  • at Proskauer
  • at Proskauer

Yes, though the answer to this question will depend upon the context.
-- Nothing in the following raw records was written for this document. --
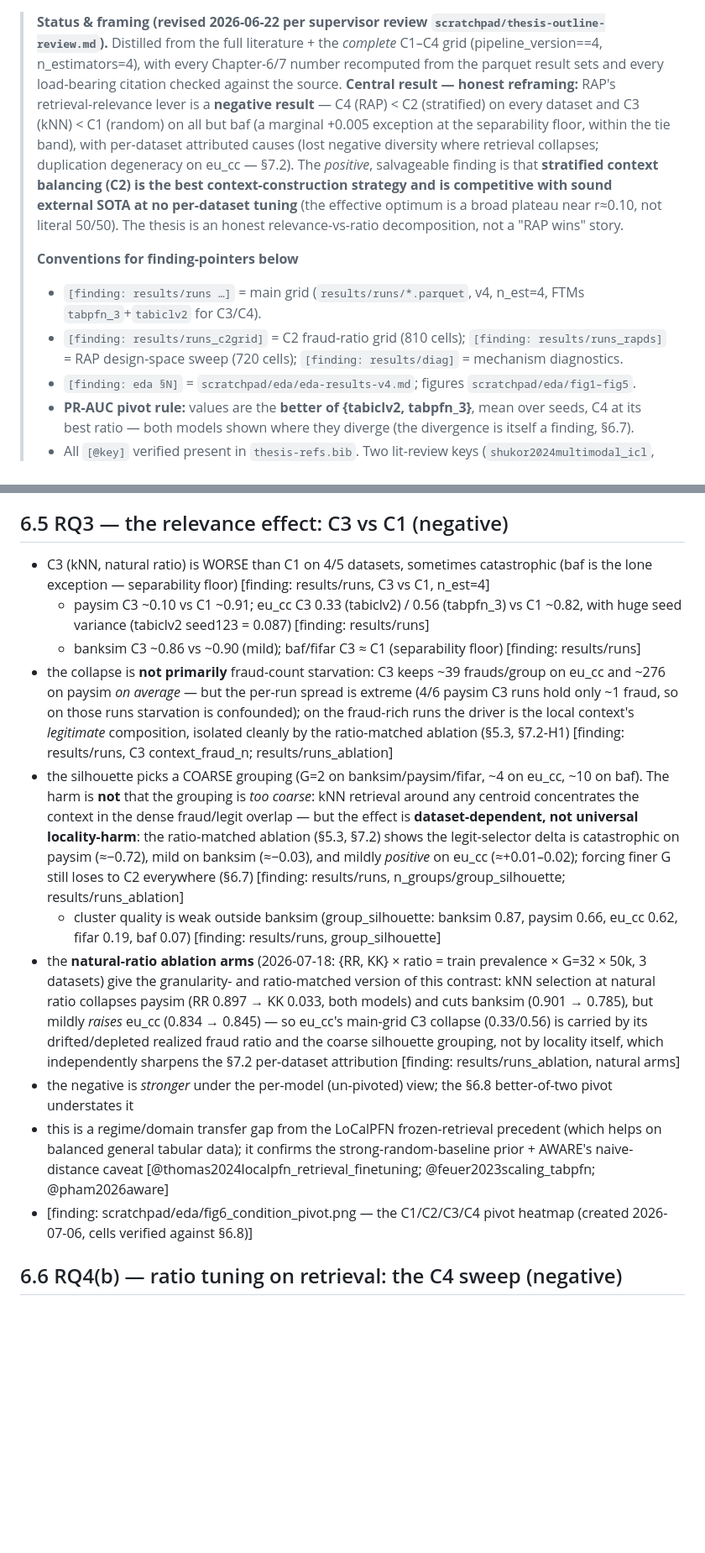
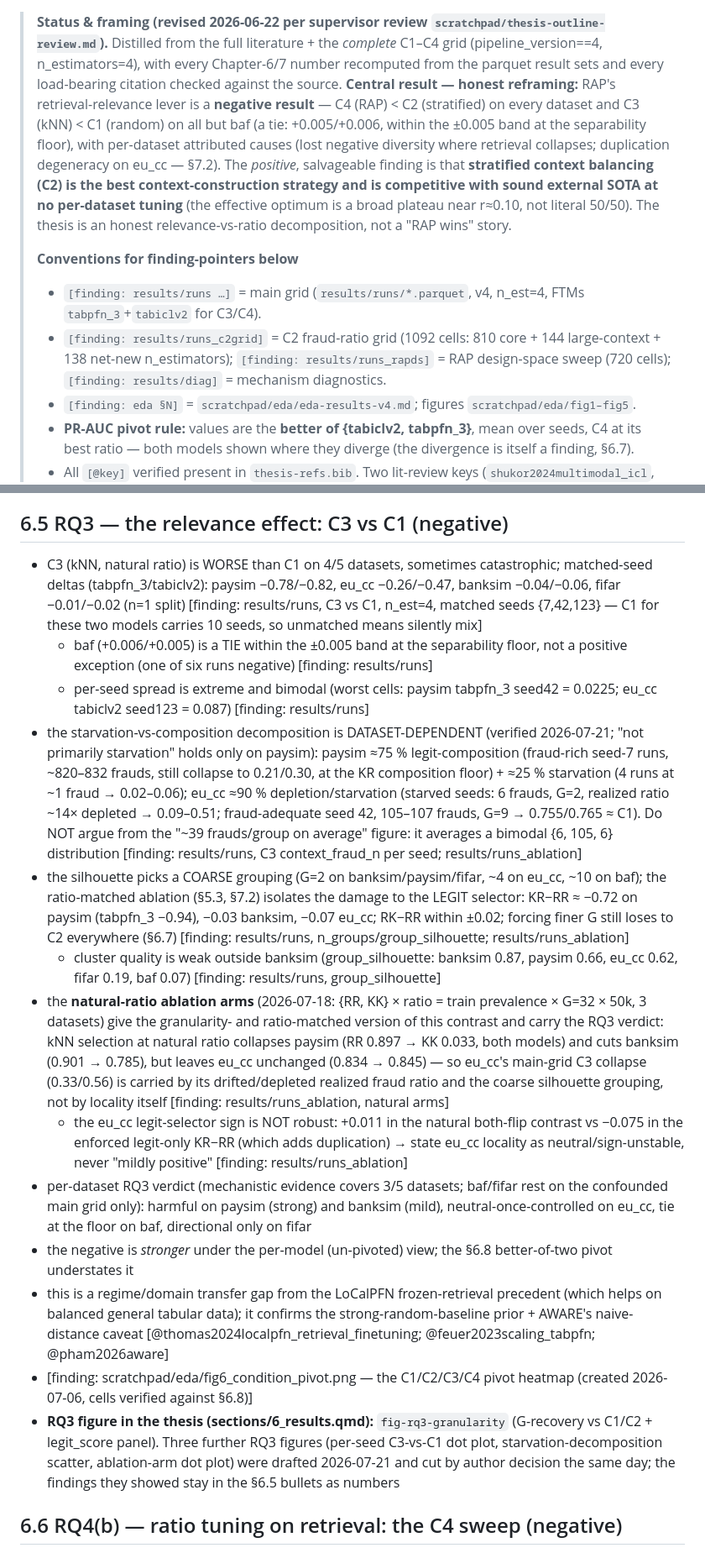
Before and after one commit to bbtheo/ds-thesis, a Markdown page: thesis-outline.md, 2 parts joined by grey strips. Shown at 84% size. Drawn GitHub-style; blank space fills up the shorter version.

Commit message:
update on outline

```diff
--- a/thesis-outline.md
+++ b/thesis-outline.md
@@ -1,11 +1,11 @@
 # Thesis Outline — Context Construction for Tabular Foundation Models under Heavy Class Imbalance: a relevance-vs-ratio decomposition (Retrieval-Augmented Prediction is a negative result; stratified balancing wins)
 
 > **Status & framing (revised 2026-06-22 per supervisor review `scratchpad/thesis-outline-review.md`).** Distilled from the full literature + the *complete* C1–C4 grid (pipeline_version==4, n_estimators=4), with every Chapter-6/7 number recomputed from the parquet result sets and every load-bearing citation checked against the source.
-> **Central result — honest reframing:** RAP's retrieval-relevance lever is a **negative result** — C4 (RAP) < C2 (stratified) on every dataset and C3 (kNN) < C1 (random) on all but baf (a marginal +0.005 exception at the separability floor, within the tie band), with per-dataset attributed causes (lost negative diversity where retrieval collapses; duplication degeneracy on eu_cc — §7.2). The *positive*, salvageable finding is that **stratified context balancing (C2) is the best context-construction strategy and is competitive with sound external SOTA at no per-dataset tuning** (the effective optimum is a broad plateau near r≈0.10, not literal 50/50). The thesis is an honest relevance-vs-ratio decomposition, not a "RAP wins" story.
+> **Central result — honest reframing:** RAP's retrieval-relevance lever is a **negative result** — C4 (RAP) < C2 (stratified) on every dataset and C3 (kNN) < C1 (random) on all but baf (a tie: +0.005/+0.006, within the ±0.005 band at the separability floor), with per-dataset attributed causes (lost negative diversity where retrieval collapses; duplication degeneracy on eu_cc — §7.2). The *positive*, salvageable finding is that **stratified context balancing (C2) is the best context-construction strategy and is competitive with sound external SOTA at no per-dataset tuning** (the effective optimum is a broad plateau near r≈0.10, not literal 50/50). The thesis is an honest relevance-vs-ratio decomposition, not a "RAP wins" story.
 >
 > **Conventions for finding-pointers below**
 > - `[finding: results/runs …]` = main grid (`results/runs/*.parquet`, v4, n_est=4, FTMs `tabpfn_3`+`tabiclv2` for C3/C4).
-> - `[finding: results/runs_c2grid]` = C2 fraud-ratio grid (810 cells); `[finding: results/runs_rapds]` = RAP design-space sweep (720 cells); `[finding: results/diag]` = mechanism diagnostics.
+> - `[finding: results/runs_c2grid]` = C2 fraud-ratio grid (1092 cells: 810 core + 144 large-context + 138 net-new n_estimators); `[finding: results/runs_rapds]` = RAP design-space sweep (720 cells); `[finding: results/diag]` = mechanism diagnostics.
 > - `[finding: eda §N]` = `scratchpad/eda/eda-results-v4.md`; figures `scratchpad/eda/fig1–fig5`.
 > - **PR-AUC pivot rule:** values are the **better of {tabiclv2, tabpfn_3}**, mean over seeds, C4 at its best ratio — both models shown where they diverge (the divergence is itself a finding, §6.7).
 > - All `[@key]` verified present in `thesis-refs.bib`. Two lit-review keys (`shukor2024multimodal_icl`, `mccarter2024what_tabpfn_learned`) were **not** in the bib and are dropped.
@@ -287,16 +287,19 @@
 - *(planned figure: C2 PR-AUC ratio×context heatmap per dataset + the duplication-cliff curve — does not yet exist)*
 
 ## 6.5 RQ3 — the relevance effect: C3 vs C1 (negative)
-- C3 (kNN, natural ratio) is WORSE than C1 on 4/5 datasets, sometimes catastrophic (baf is the lone exception — separability floor) [finding: results/runs, C3 vs C1, n_est=4]
-  - paysim C3 ~0.10 vs C1 ~0.91; eu_cc C3 0.33 (tabiclv2) / 0.56 (tabpfn_3) vs C1 ~0.82, with huge seed variance (tabiclv2 seed123 = 0.087) [finding: results/runs]
-  - banksim C3 ~0.86 vs ~0.90 (mild); baf/fifar C3 ≈ C1 (separability floor) [finding: results/runs]
-- the collapse is **not primarily** fraud-count starvation: C3 keeps ~39 frauds/group on eu_cc and ~276 on paysim *on average* — but the per-run spread is extreme (4/6 paysim C3 runs hold only ~1 fraud, so on those runs starvation is confounded); on the fraud-rich runs the driver is the local context's *legitimate* composition, isolated cleanly by the ratio-matched ablation (§5.3, §7.2-H1) [finding: results/runs, C3 context_fraud_n; results/runs_ablation]
-- the silhouette picks a COARSE grouping (G=2 on banksim/paysim/fifar, ~4 on eu_cc, ~10 on baf). The harm is **not** that the grouping is *too coarse*: kNN retrieval around any centroid concentrates the context in the dense fraud/legit overlap — but the effect is **dataset-dependent, not universal locality-harm**: the ratio-matched ablation (§5.3, §7.2) shows the legit-selector delta is catastrophic on paysim (≈−0.72), mild on banksim (≈−0.03), and mildly *positive* on eu_cc (≈+0.01–0.02); forcing finer G still loses to C2 everywhere (§6.7) [finding: results/runs, n_groups/group_silhouette; results/runs_ablation]
+- C3 (kNN, natural ratio) is WORSE than C1 on 4/5 datasets, sometimes catastrophic; matched-seed deltas (tabpfn_3/tabiclv2): paysim −0.78/−0.82, eu_cc −0.26/−0.47, banksim −0.04/−0.06, fifar −0.01/−0.02 (n=1 split) [finding: results/runs, C3 vs C1, n_est=4, matched seeds {7,42,123} — C1 for these two models carries 10 seeds, so unmatched means silently mix]
+  - baf (+0.006/+0.005) is a TIE within the ±0.005 band at the separability floor, not a positive exception (one of six runs negative) [finding: results/runs]
+  - per-seed spread is extreme and bimodal (worst cells: paysim tabpfn_3 seed42 = 0.0225; eu_cc tabiclv2 seed123 = 0.087) [finding: results/runs]
+- the starvation-vs-composition decomposition is DATASET-DEPENDENT (verified 2026-07-21; "not primarily starvation" holds only on paysim): paysim ≈75 % legit-composition (fraud-rich seed-7 runs, ~820–832 frauds, still collapse to 0.21/0.30, at the KR composition floor) + ≈25 % starvation (4 runs at ~1 fraud → 0.02–0.06); eu_cc ≈90 % depletion/starvation (starved seeds: 6 frauds, G=2, realized ratio ~14× depleted → 0.09–0.51; fraud-adequate seed 42, 105–107 frauds, G=9 → 0.755/0.765 ≈ C1). Do NOT argue from the "~39 frauds/group on average" figure: it averages a bimodal {6, 105, 6} distribution [finding: results/runs, C3 context_fraud_n per seed; results/runs_ablation]
+- the silhouette picks a COARSE grouping (G=2 on banksim/paysim/fifar, ~4 on eu_cc, ~10 on baf); the ratio-matched ablation (§5.3, §7.2) isolates the damage to the LEGIT selector: KR−RR ≈ −0.72 on paysim (tabpfn_3 −0.94), −0.03 banksim, −0.07 eu_cc; RK−RR within ±0.02; forcing finer G still loses to C2 everywhere (§6.7) [finding: results/runs, n_groups/group_silhouette; results/runs_ablation]
   - cluster quality is weak outside banksim (group_silhouette: banksim 0.87, paysim 0.66, eu_cc 0.62, fifar 0.19, baf 0.07) [finding: results/runs, group_silhouette]
-- the **natural-ratio ablation arms** (2026-07-18: {RR, KK} × ratio = train prevalence × G=32 × 50k, 3 datasets) give the granularity- and ratio-matched version of this contrast: kNN selection at natural ratio collapses paysim (RR 0.897 → KK 0.033, both models) and cuts banksim (0.901 → 0.785), but mildly *raises* eu_cc (0.834 → 0.845) — so eu_cc's main-grid C3 collapse (0.33/0.56) is carried by its drifted/depleted realized fraud ratio and the coarse silhouette grouping, not by locality itself, which independently sharpens the §7.2 per-dataset attribution [finding: results/runs_ablation, natural arms]
+- the **natural-ratio ablation arms** (2026-07-18: {RR, KK} × ratio = train prevalence × G=32 × 50k, 3 datasets) give the granularity- and ratio-matched version of this contrast and carry the RQ3 verdict: kNN selection at natural ratio collapses paysim (RR 0.897 → KK 0.033, both models) and cuts banksim (0.901 → 0.785), but leaves eu_cc unchanged (0.834 → 0.845) — so eu_cc's main-grid C3 collapse (0.33/0.56) is carried by its drifted/depleted realized fraud ratio and the coarse silhouette grouping, not by locality itself [finding: results/runs_ablation, natural arms]
+  - the eu_cc legit-selector sign is NOT robust: +0.011 in the natural both-flip contrast vs −0.075 in the enforced legit-only KR−RR (which adds duplication) → state eu_cc locality as neutral/sign-unstable, never "mildly positive" [finding: results/runs_ablation]
+- per-dataset RQ3 verdict (mechanistic evidence covers 3/5 datasets; baf/fifar rest on the confounded main grid only): harmful on paysim (strong) and banksim (mild), neutral-once-controlled on eu_cc, tie at the floor on baf, directional only on fifar
 - the negative is *stronger* under the per-model (un-pivoted) view; the §6.8 better-of-two pivot understates it
 - this is a regime/domain transfer gap from the LoCalPFN frozen-retrieval precedent (which helps on balanced general tabular data); it confirms the strong-random-baseline prior + AWARE's naive-distance caveat [@thomas2024localpfn_retrieval_finetuning; @feuer2023scaling_tabpfn; @pham2026aware]
 - [finding: scratchpad/eda/fig6_condition_pivot.png — the C1/C2/C3/C4 pivot heatmap (created 2026-07-06, cells verified against §6.8)]
+- **RQ3 figure in the thesis (sections/6_results.qmd):** `fig-rq3-granularity` (G-recovery vs C1/C2 + legit_score panel). Three further RQ3 figures (per-seed C3-vs-C1 dot plot, starvation-decomposition scatter, ablation-arm dot plot) were drafted 2026-07-21 and cut by author decision the same day; the findings they showed stay in the §6.5 bullets as numbers
 
 ## 6.6 RQ4(b) — ratio tuning on retrieval: the C4 sweep (negative)
 - sweep over fraud_ratio {0.05,0.10,0.20,0.30,0.50}; higher ratio HURTS on 4/5 datasets [finding: results/runs, C4 sweep, n_est=4]
```
Also changed, not shown: other parts of thesis-outline.md (+7 -7 lines).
To qualify as a whistleblower for purposes of collecting a bounty award under Dodd-Frank, the individual must provide original information that leads to successful enforcement action.

For purposes of the anti-retaliation provisions in many whistleblower protection statutes, the individual must: engage in “protected activity” as defined under the various whistleblower statutes; suffer an adverse employment action (such as a demotion or termination); and demonstrate that the protected activity was the cause of the adverse employment action.

Last updated on 29/07/2022